Public child and youth development: an important, but often overlooked educational player
Representative Forsa survey and qualitative expert interviews commissioned by Deutsche Telekom Stiftung on the educational contributions of public youth development programs
Public child and youth development services play a crucial role in educating many young people in Germany, particularly those who struggle in school. However, these institutions' contributions remain overlooked and underappreciated. That's the conclusion reached in a representative survey of public child and youth development services and schools that Forsa, an opinion polling firm, conducted for Deutsche Telekom Stiftung.
The survey asked 300 representatives of public child and youth development services about their work and activities and how they think the public perceives their contributions. In addition, Forsa explored the formal education sector's view of child and youth development services by conducting six qualitative interviews with school representatives.
"From games to sports, crafts to tinkering all the way to tutoring, child and youth development programs often provide a valuable educational pathway, especially for kids who struggle at school," said Prof. Dr. Wolfgang Schuster, Chairman of the Executive Board of Deutsche Telekom Stiftung. "If you want more equal opportunities, public child and youth development is a good place to start - and a good thing to support financially and conceptually."
Most institutions involved in public child and youth development provide educational services within the strict sense of the word. For example, 73 percent of respondents say they help kids prepare presentations for school; 64 percent offer interview training; 61 percent provide career counseling. However, the core competences of public child and youth development - nurturing personal abilities and social skills - also help many young people succeed in school and society at large. 93 percent of the respondents agreed strongly with the statement that they supported children and teenagers in their personal development, while 90 percent were completely convinced that the children and teenagers enrolled in their programs learned teamwork, communication and conflict resolution skills.
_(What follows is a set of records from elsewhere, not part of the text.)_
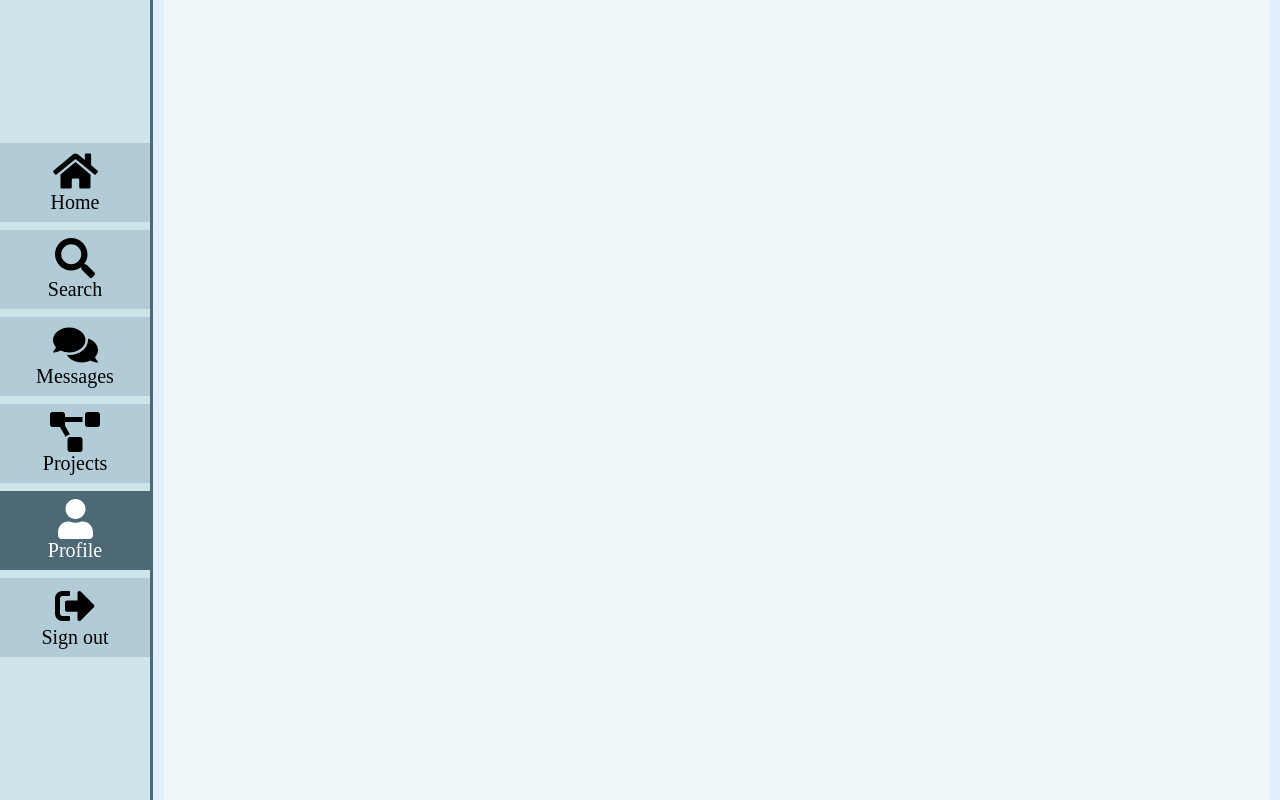
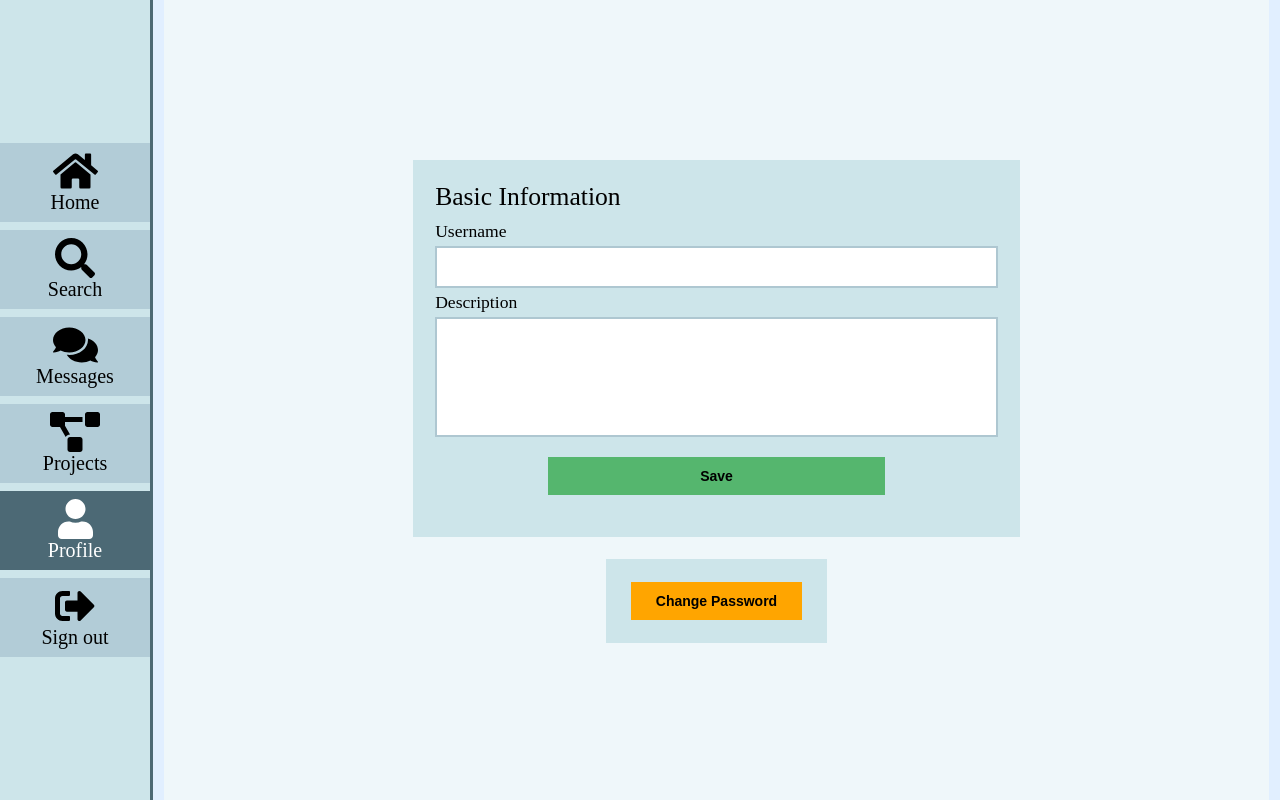
Before and after one commit to x-wyz/os-directory, a React (Create React App) app: page /profile in a window 1280 px wide. Built offline with nearby package versions, Linux system fonts and the light colour scheme.

Commit message:
profile page

```diff
--- a/src/App.js
+++ b/src/App.js
@@ -6,7 +6,8 @@ import Navbar from './components/navbar/navbar';
 
 // Pages
 import SearchPage from './pages/searchpage/searchpage';
-import Messages from './pages/messages/messages';
+// import Messages from './pages/messages/messages';
+import Profile from './pages/profile/profile';
 
 class App extends Component {
 	constructor(props){
@@ -38,7 +39,12 @@ class App extends Component {
 				<div className="content">
 				    <Switch>
 				    	<Route path="/search" component={SearchPage} />
-				    	<Route path="/messages" component={Messages} />
+				    	{ /* <Route path="/messages" component={Messages} /> */ }
+
+				    	<Route path="/profile">
+				    		<Profile user={user} />
+				    	</Route>
+
 				    </Switch>
 				</div>
 		    </div>
--- /dev/null
+++ b/src/components/profileupdater/profileupdater.css
@@ -0,0 +1,24 @@
+.profileupdater-textarea {
+	resize: none;
+	height: 120px;
+}
+
+.profileupdater-input, .profileupdater-textarea {
+	width: 100%;
+	display: block;
+	outline: none;
+	font-size: 1.2em;
+	border: 2px solid var(--color-mist-tertiary);
+	padding: var(--small-increment);
+	padding-left: var(--medium-increment);
+}
+
+.profileupdater-container {
+	width: 100%;
+}
+
+.profileupdater-label {
+	font-size: 1.1em;
+	display: block;
+	margin: calc(var(--standard-increment) / 6) 0;
+}
--- /dev/null
+++ b/src/components/profileupdater/profileupdater.js
@@ -0,0 +1,23 @@
+import React from 'react';
+import './profileupdater.css';
+
+function ProfileUpdater({ label, type, handler, name, value }){
+	return (
+		<div className="profileupdater-container">
+			<label for={name} className="profileupdater-label"> {label} </label>
+			{
+				type === 'text'
+				?
+				<input className="profileupdater-input" id={name} type="text" value={value} onChange={handler} name={name} />
+				:
+				type === 'textarea'
+				?
+				<textarea className="profileupdater-textarea" onChange={handler} id={name} value={value} name={name} />
+				:
+				null
+			}
+		</div>
+	)
+}
+
+export default ProfileUpdater;
--- /dev/null
+++ b/src/pages/profile/profile.css
@@ -0,0 +1,43 @@
+.profilepage-basic-information {
+	width: 55%;
+	min-width: 200px;
+	background: var(--color-mist-secondary);
+	padding: var(--standard-increment);
+	margin: 20vh auto 0;
+
+}
+
+.profilepage-basic-header {
+	font-size: 1.6em;
+	margin-bottom: calc(var(--standard-increment) / 4);
+}
+
+.profilepage-change-passsword {
+	width: 20%;
+	background: var(--color-mist-secondary);
+	margin: var(--standard-increment) auto 0;
+	min-width: 200px;
+	padding: calc(var(--small-increment) / 2);
+}
+
+.changepassword-button, .profile-update-button {
+	margin: var(--standard-increment) auto;
+	padding: var(--medium-increment);
+	width: 80%;
+	background: var(--color-orange);
+}
+
+.changepassword-button:hover {
+	background: var(--color-orange-secondary);
+}
+
+.profile-update-button {
+	width: 60%;
+	/* Ensures the smallest the button can be will be equal to the change pw btn */
+	min-width: calc(200px * .8);
+	background: var(--color-green);
+}
+
+.profile-update-button:hover {
+	background: var(--color-green-secondary);
+}
--- /dev/null
+++ b/src/pages/profile/profile.js
@@ -0,0 +1,65 @@
+import React, { Component } from 'react';
+
+import Button from '../../components/button/button';
+import ProfileUpdater from '../../components/profileupdater/profileupdater';
+
+// import PasswordModal from '../../modals/changepassword/changepassword';
+
+import './profile.css';
+
+class Profile extends Component {
+	constructor(props){
+		super(props);
+		this.state = {
+			username: this.props.user.username || "",
+			description: this.props.user.description || "",
+			passwordmodal: false
+		}
+		this.update = this.update.bind(this);
+		this.submitChanges = this.submitChanges.bind(this);
+
+		this.showModal = this.showModal.bind(this);
+	}
+
+	update(event){
+		this.setState({
+			[event.target.name]: event.target.value
+		})
+		console.log(123)
+	}
+
+	submitChanges(event){
+		event.preventDefault();
+
+		// sends change req to server and updates app
+	}
+
+	showModal(){
+		const { passwordmodal } = this.state;
+
+		this.setState({
+			passwordmodal: !passwordmodal
+		})
+	}
+
+	render(){
+		const { username, description, user } = this.state;
+
+		return (
+			<div className="profilepage">
+				<div className="profilepage-basic-information">
+					<h3 className="profilepage-basic-header">Basic Information</h3>
+					<ProfileUpdater label="Username" type="text" handler={this.update} name="username" value={username} />
+					<ProfileUpdater label="Description" type="textarea" handler={this.update} name="description" value={description} />
+					<Button type="button" text="Save" onClick={this.submitChanges} className="profile-update-button" />
+				</div>
+				<div className="profilepage-change-passsword">
+					<Button type="button" text="Change Password" onClick={this.showModal} className="changepassword-button" />
+				</div>
+			</div>
+		)
+	}
+
+}
+
+export default Profile;
```
Also changed, not shown: 1 other file (tests, documents, lock files or other folders).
The interviewed school representatives agreed wholeheartedly. They named personal development, confidence building and the acquisition of social, communication and everyday skills as key strengths of public child and youth development services. They stressed that these institutions compensate for deficiencies and thus positively impact how young people learn and behave in school.